The removal of more than 1 million cubic yards of steel waste along the Lower Black River is improving water quality and habitat for fish and other wildlife.
For decades, the Black River powered the city of Lorain’s industrial economy. But the pollutants dumped into the Lake Erie tributary degraded its ecological functioning so severely it became known as the “River of Fish Tumors.” After many of the factories closed, however, Lorain viewed a healthy river as a key to its economic rebirth. In 2007, Lorain obtained 300 acres along a 1.5-mile stretch of the river from a defunct steel-making operation.
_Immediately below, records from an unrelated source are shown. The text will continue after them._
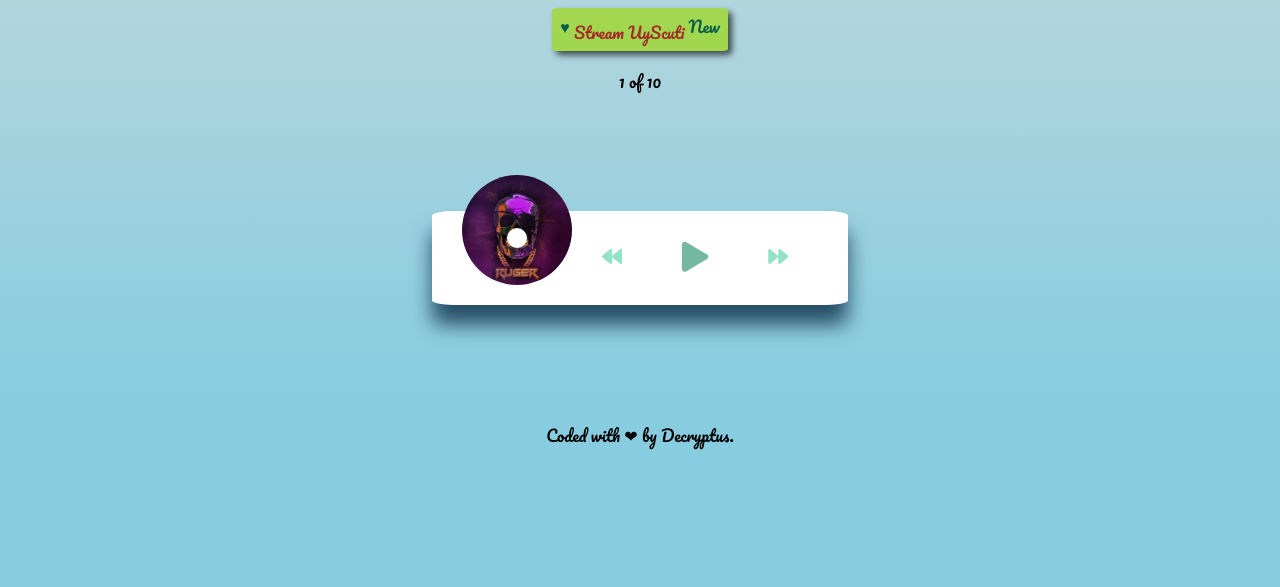
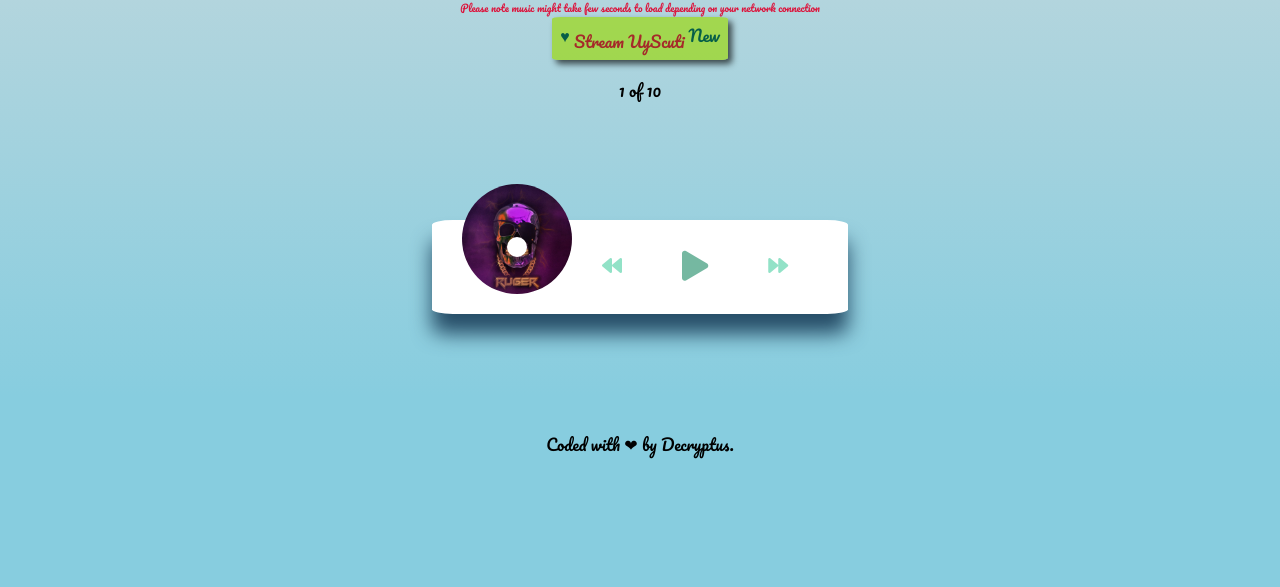
Before and after one commit to Decryptus007/BradMusic, a plain HTML site: page index.html in a window 1280 px wide. Shown: the part 213-800 px from the top of the page. Drawn offline with Linux system fonts and the light colour scheme.

Commit message:
Update index.html

```diff
--- a/index.html
+++ b/index.html
@@ -13,6 +13,9 @@
         <img src="./images/Speaker.jpg" alt="Speaker" id="spkImg">
     </div>
     <h1>Music Player&reg;</h1>
+    <p style="color: crimson; margin: 0 auto; font-size: x-small;">
+        Please note music might take few seconds to load depending on your network connection
+    </p>
 
     <div class="uyScuti">
         <div class="stream">
```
The city set about restoring the area, turning to photographs from the turn of the 20th Century as a guide to its natural topography. In addition to removing steel-making waste called slag that towered 80 feet above a portion of the river, the restoration improved fish habitat and restored native plants to the area.
Resource Challenges Addressed
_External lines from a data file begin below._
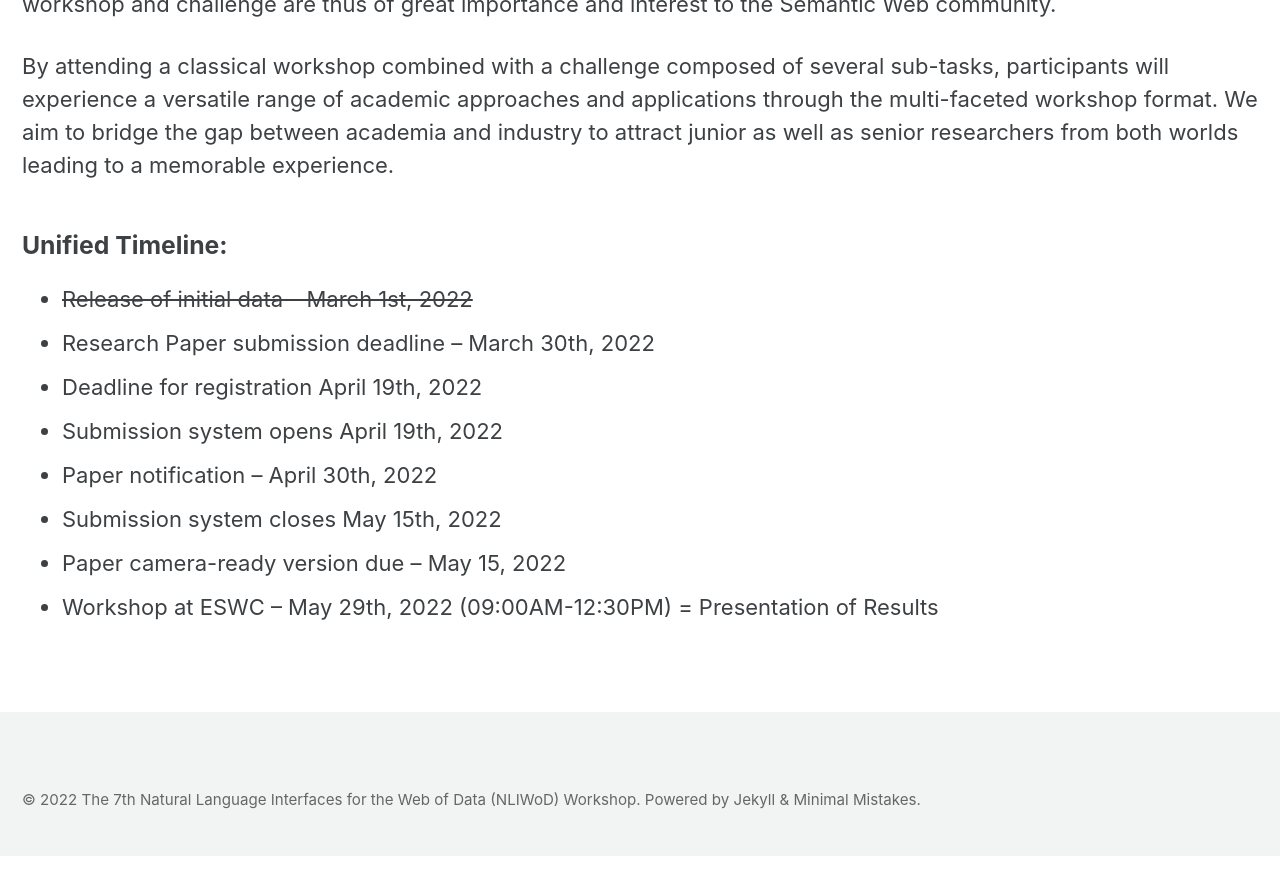
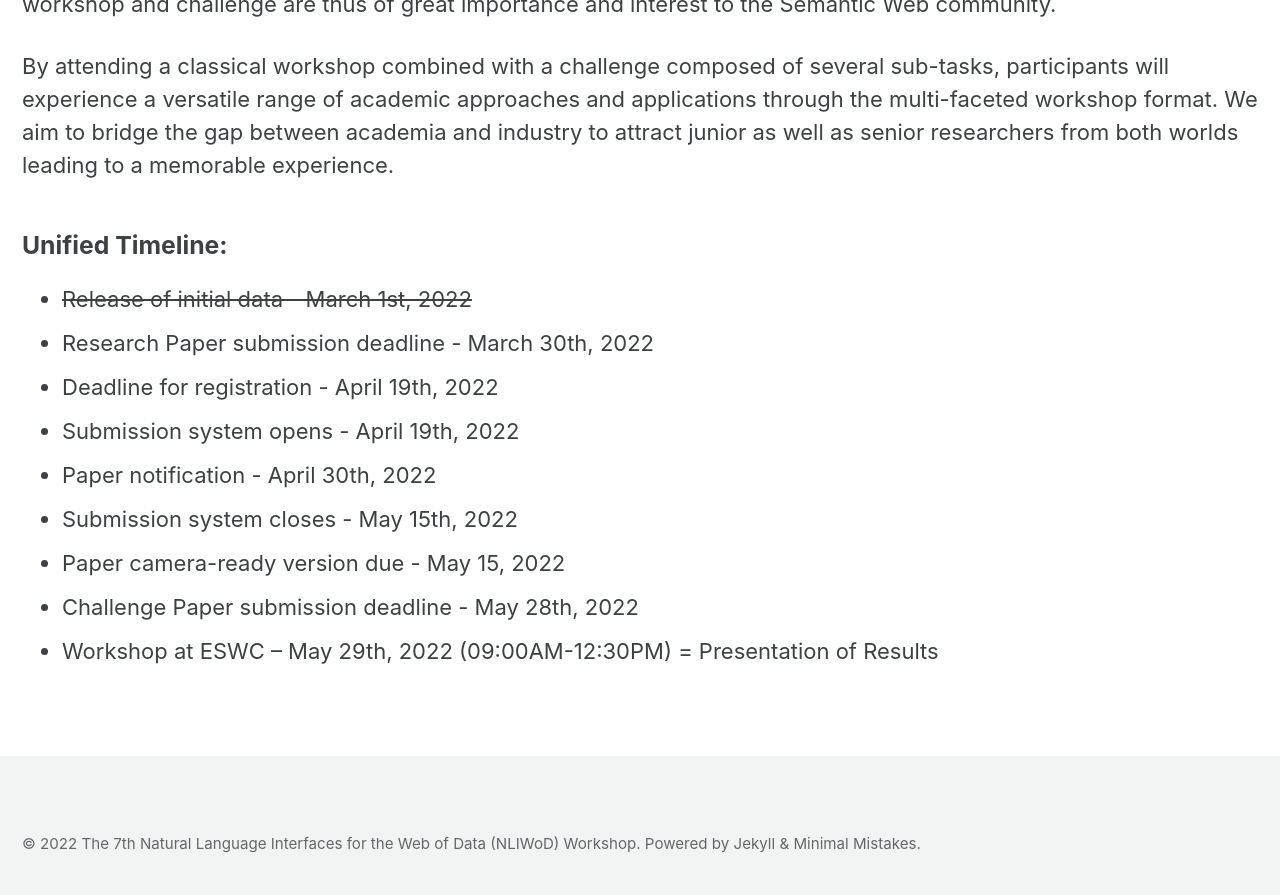
Before and after one commit to semantic-systems/nliwod-workshop, a Jekyll site: the page built from index.md, in a window 1280 px wide and 900 px high, scrolled down 1377 px. Shown: the top 895 px of the window. Built offline with Jekyll 4.4.1, drawn with Linux system fonts in a browser that asks for light colours; cached includes are drawn as plain includes; before the commit the page ends 2233 px from its top, so only the background shows below that.

Commit message:
Update index.md

```diff
--- a/index.md
+++ b/index.md
@@ -24,11 +24,12 @@ By attending a classical workshop combined with a challenge composed of several
 
 ### Unified Timeline:
 
-* <del>Release of initial data – March 1st, 2022</del>
-* Research Paper submission deadline -- March 30th, 2022
-* Deadline for registration April 19th, 2022
-* Submission system opens April 19th, 2022
-* Paper notification -- April 30th, 2022
-* Submission system closes May 15th, 2022
-* Paper camera-ready version due -- May 15, 2022
+* <del>Release of initial data - March 1st, 2022</del>
+* Research Paper submission deadline - March 30th, 2022
+* Deadline for registration - April 19th, 2022
+* Submission system opens - April 19th, 2022
+* Paper notification - April 30th, 2022
+* Submission system closes - May 15th, 2022
+* Paper camera-ready version due - May 15, 2022
+* Challenge Paper submission deadline - May 28th, 2022
 * Workshop at ESWC – May 29th, 2022 (09:00AM-12:30PM) = Presentation of Results
```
- Toxic sediments
- Impaired water quality
- Contaminated fish
- Loss of fish and wildlife habitat
BLACK RIVER RESTORATION
Location: Lorain, Ohio
Approximate cost: $12,000,000
Key partners: Great Lakes Restoration Initiative, U.S. Fish and Wildlife Service, the National Oceanic and Atmospheric Administration, U.S. Environmental Protection Agency, Ohio Environmental Protection Agency, City of Lorain, Lorain Port Authority, Lorain County, Lorain Metro Parks and the Lorain County General Health District
Types of jobs created: Heavy equipment operators, general laborers, biologists, toxicologists, chemists, landscape architects
Results and Accomplishments
The project has removed more than 1 million cubic yards of steel waste. Where the slag once stood, about 5,000 native shrubs and trees were planted and are taking root in a variety of habitats in the floodplain. Anecdotal evidence shows newly created pools and nearly 6,000 feet of fish shelves — areas of stone and rubble in the river where fish can find refuge and forage — have improved fish populations. Over 20 acres of floodplain wetland habitat have been restored, while 52 acres of the river have been persevered. In September of 2013, the third annual Black River Kayak-A-Thon was held to promote recreational boating on the river and to highlight the restoration project successes.